What is being asked: Lines with the string "inventory" in the data below: report how many there are, and write nothing but the number.
*** Opening Task material ***
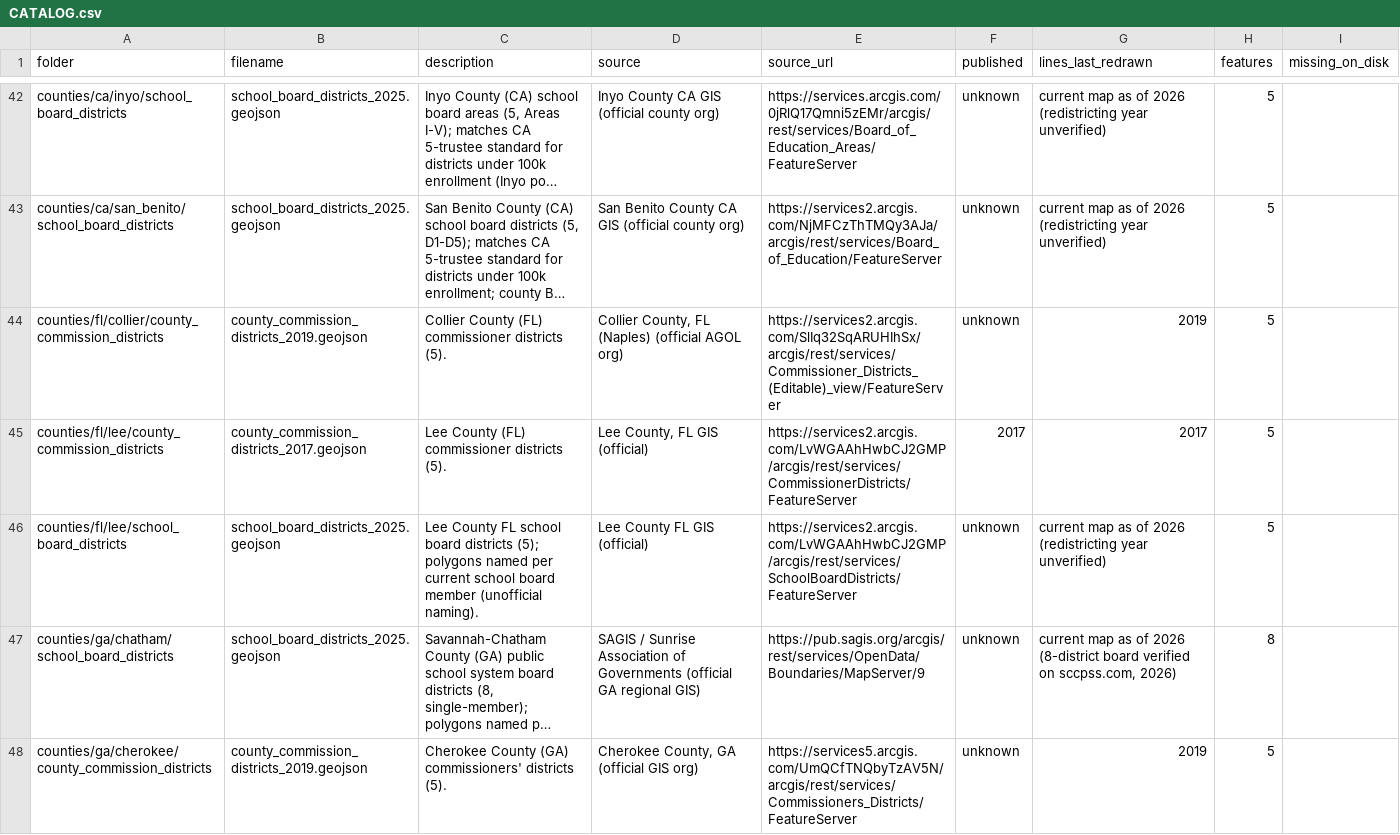
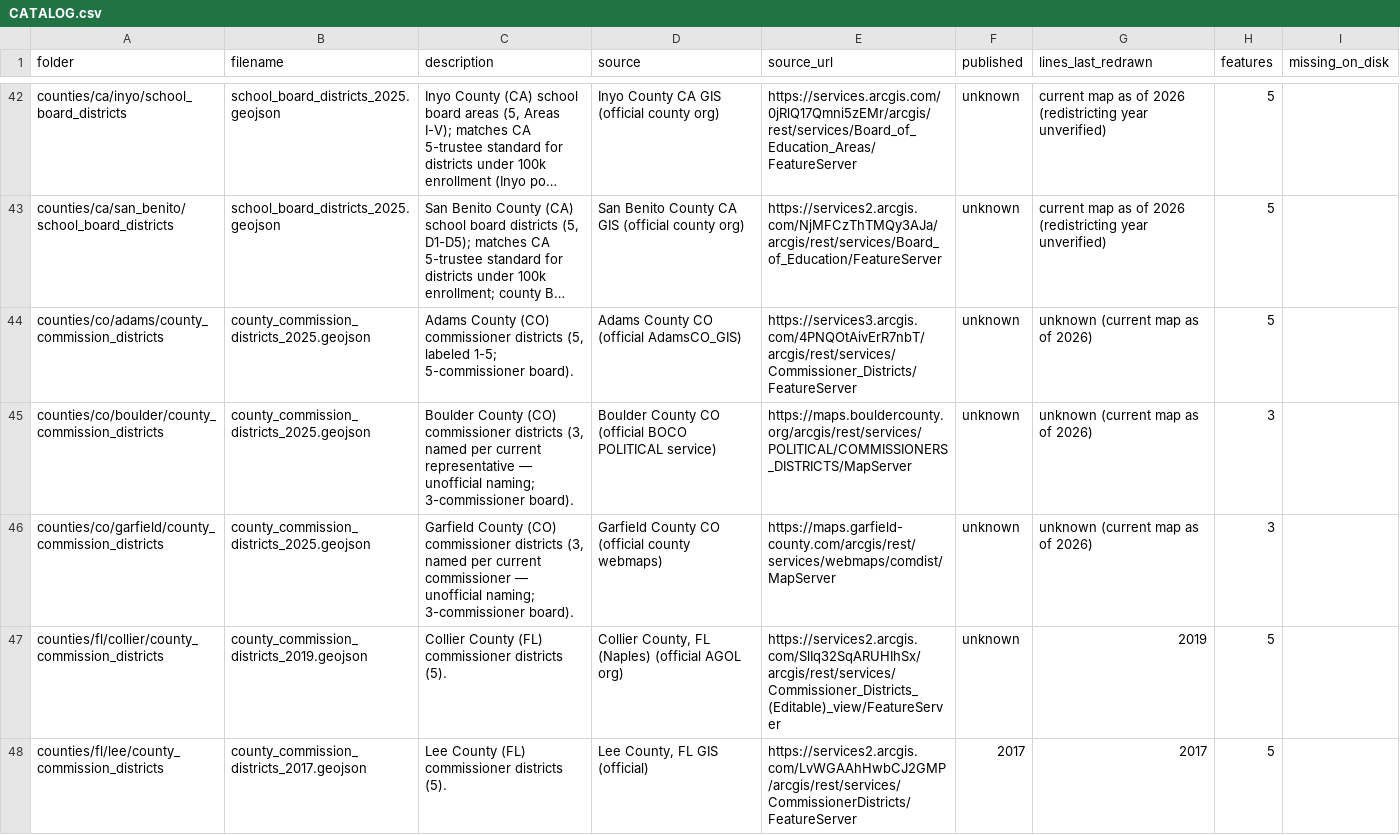
Before and after one commit to pulse-ds/georepo, a CSV file: CATALOG.csv, drawn as a sheet; only a part is shown, gaps mark what is left out; the shorter side is filled out with more unchanged rows; long unchanged cells end in …; the diff names each change by its address in the sheet, - before the commit and + after, or states it on an @@ line.

Commit message:
Round 23: +3 CO county commission files (Adams 5, Garfield 3 per-commissioner, Boulder 3 per-rep); El Paso TX WAF-deferred; WAF retries all blocked; verify ALL GOOD (398 files, 95,414 features)

```diff
--- a/CATALOG.csv
+++ b/CATALOG.csv
+row 44: counties/co/adams/county_commission_districts | county_commission_districts_2025.geojson | Adams County (CO) commissioner districts (5, labeled 1-5; 5-commissioner board). | Adams County CO (official AdamsCO_GIS) | https://services3.arcgis.com/4PNQOtAivErR7nbT/arcgis/rest/services/Commissioner_Districts/FeatureServer | unknown | unknown (current map as of 2026) | 5
+row 45: counties/co/boulder/county_commission_districts | county_commission_districts_2025.geojson | Boulder County (CO) commissioner districts (3, named per current representative — unofficial naming; 3-commissioner board). | Boulder County CO (official BOCO POLITICAL service) | https://maps.bouldercounty.org/arcgis/rest/services/POLITICAL/COMMISSIONERS_DISTRICTS/MapServer | unknown | unknown (current map as of 2026) | 3
+row 46: counties/co/garfield/county_commission_districts | county_commission_districts_2025.geojson | Garfield County (CO) commissioner districts (3, named per current commissioner — unofficial naming; 3-commissioner board). | Garfield County CO (official county webmaps) | https://maps.garfield-county.com/arcgis/rest/services/webmaps/comdist/MapServer | unknown | unknown (current map as of 2026) | 3
```
Also changed, not shown: 5 other files.
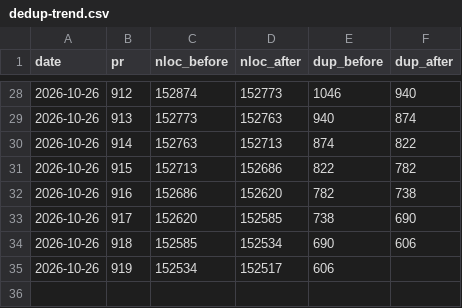
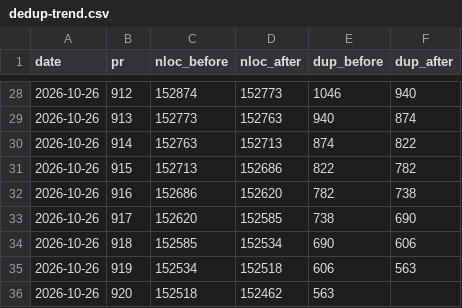
Before and after one commit to RcusStackwalker/FastECU, a CSV file: docs/reference/dedup-trend.csv, drawn as a sheet; only a part is shown, gaps mark what is left out.

```diff
--- a/docs/reference/dedup-trend.csv
+++ b/docs/reference/dedup-trend.csv
@@ -34,2 +34,3 @@ date,pr,nloc_before,nloc_after,dup_before,dup_after
 2026-10-26,918,152585,152534,690,606
-2026-10-26,919,152534,152517,606,
+2026-10-26,919,152534,152518,606,563
+2026-10-26,920,152518,152462,563,
```
Also changed, not shown: 7 other files.
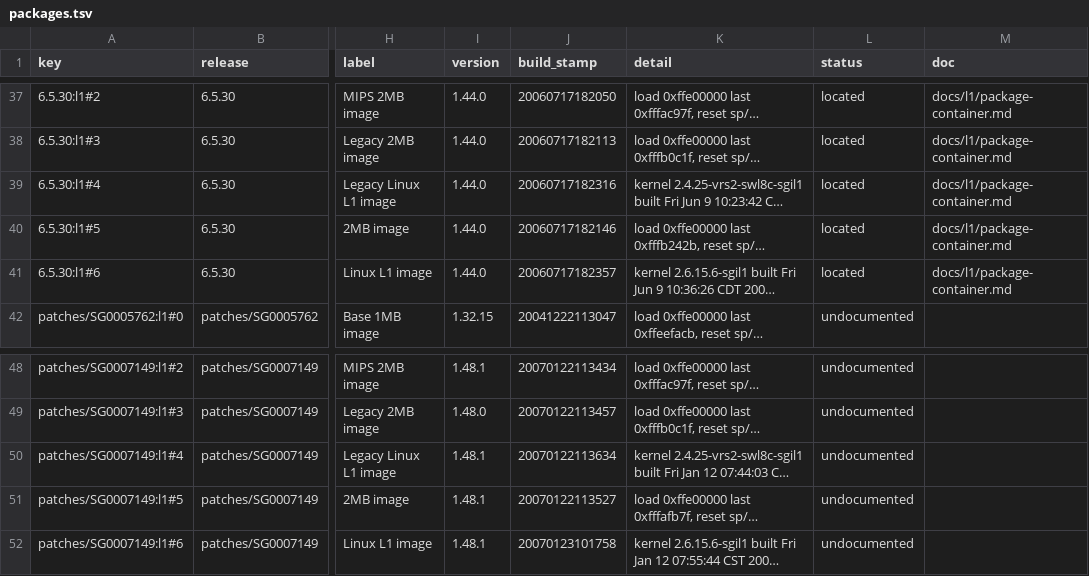
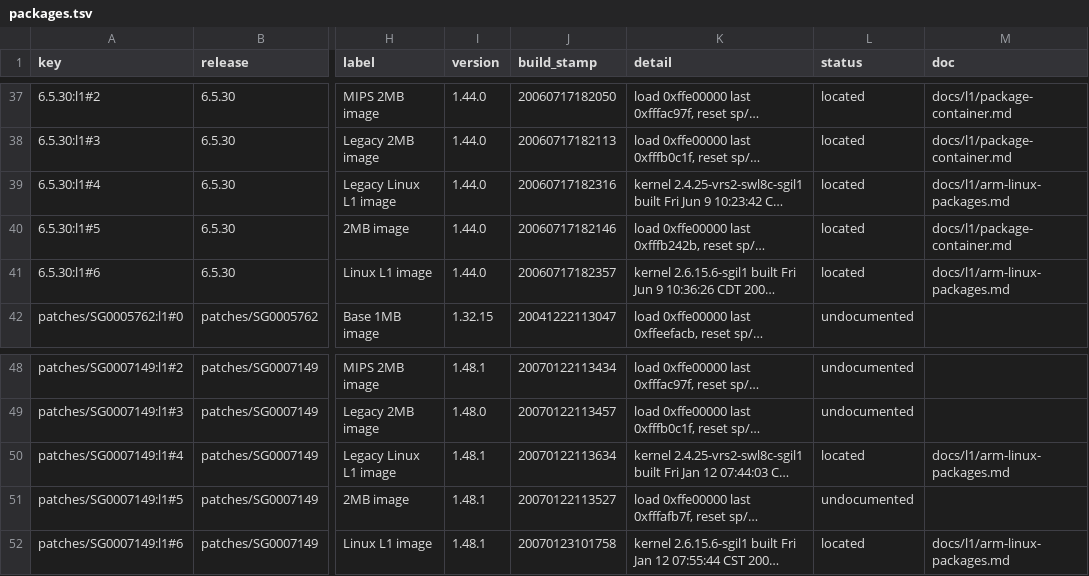
Before and after one commit to jamesbraid/sysco, a TSV file: docs/inventory/packages.tsv, drawn as a sheet; only a part is shown, gaps mark what is left out; long unchanged cells end in …; the diff names each change by its address in the sheet, - before the commit and + after, or states it on an @@ line.

Commit message:
docs/l1: describe the Linux L1 packages of the 1.44.0 and 1.48.1 sets
Each of those containers holds two ARM S3C2410 Linux packages. The note
records the kernel and CramFS layout of all four, the brick labels and
the bitstreams each set carries, and the user-space programs by name.
Brick and bitstream links are matched by name and graded inferred. Which
program binds a brick type to a bitstream is left for the reading of the
L1 program.

The regenerated images table also marks the 6.5.20 to 6.5.29 containers
understood, since the versions note now lists them.

```diff
--- a/docs/inventory/packages.tsv
+++ b/docs/inventory/packages.tsv
-M39 (doc): docs/l1/package-container.md
+M39 (doc): docs/l1/arm-linux-packages.md
-M41 (doc): docs/l1/package-container.md
+M41 (doc): docs/l1/arm-linux-packages.md
-L50 (status): undocumented
+L50 (status): located
-M50 (doc): (empty)
+M50 (doc): docs/l1/arm-linux-packages.md
-L52 (status): undocumented
+L52 (status): located
-M52 (doc): (empty)
+M52 (doc): docs/l1/arm-linux-packages.md
```
Also changed, not shown: docs/inventory/firmware-summary.tsv, docs/inventory/images.tsv, 3 other files.
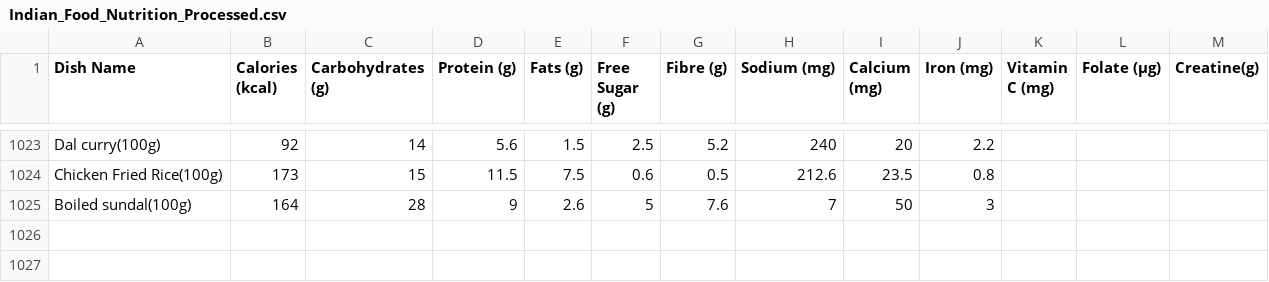
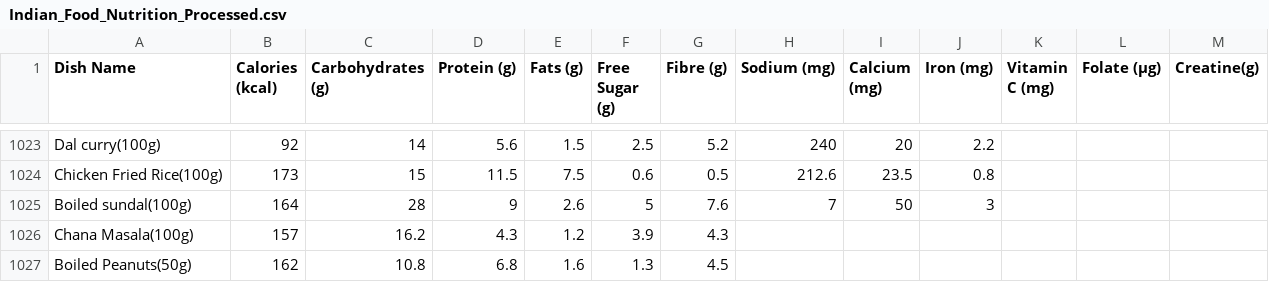
Before and after one commit to ssdafeef/Calorie-calculater, a CSV file: cloned/Indian_Food_Nutrition_Processed.csv, drawn as a sheet; only a part is shown, gaps mark what is left out.

```diff
--- a/cloned/Indian_Food_Nutrition_Processed.csv
+++ b/cloned/Indian_Food_Nutrition_Processed.csv
@@ -1025 +1025,3 @@ Chicken Fried Rice(100g),173,15,11.5,7.5,0.6,0.5,212.6,23.5,0.8,
 Boiled sundal(100g),164,28,9,2.6,5,7.6,7,50,3
+Chana Masala(100g),157,16.2,4.3,1.2,3.9,4.3,
+Boiled Peanuts(50g),162,10.8,6.8,1.6,1.3,4.5,
```
Also changed, not shown: cloned/newdb.csv.
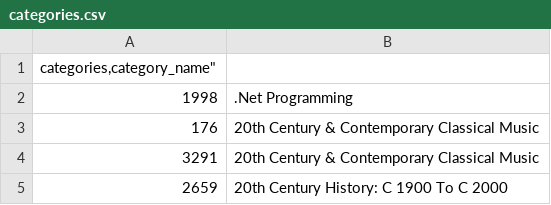
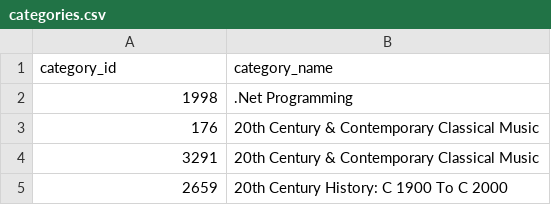
Before and after one commit to paularotaola/Data-Pipelines, a CSV file: Input/categories.csv, drawn as a sheet; only a part is shown; removed rows and columns are numbered as before the commit, all else as after; the diff names each change by its address in the sheet, - before the commit and + after, or states it on an @@ line.

```diff
--- a/Input/categories.csv
+++ b/Input/categories.csv
-row 1: categories,category_name"
+row 1: category_id | category_name
```
Also changed, not shown: 2 other files.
*** Closing Task material ***
Task result: 4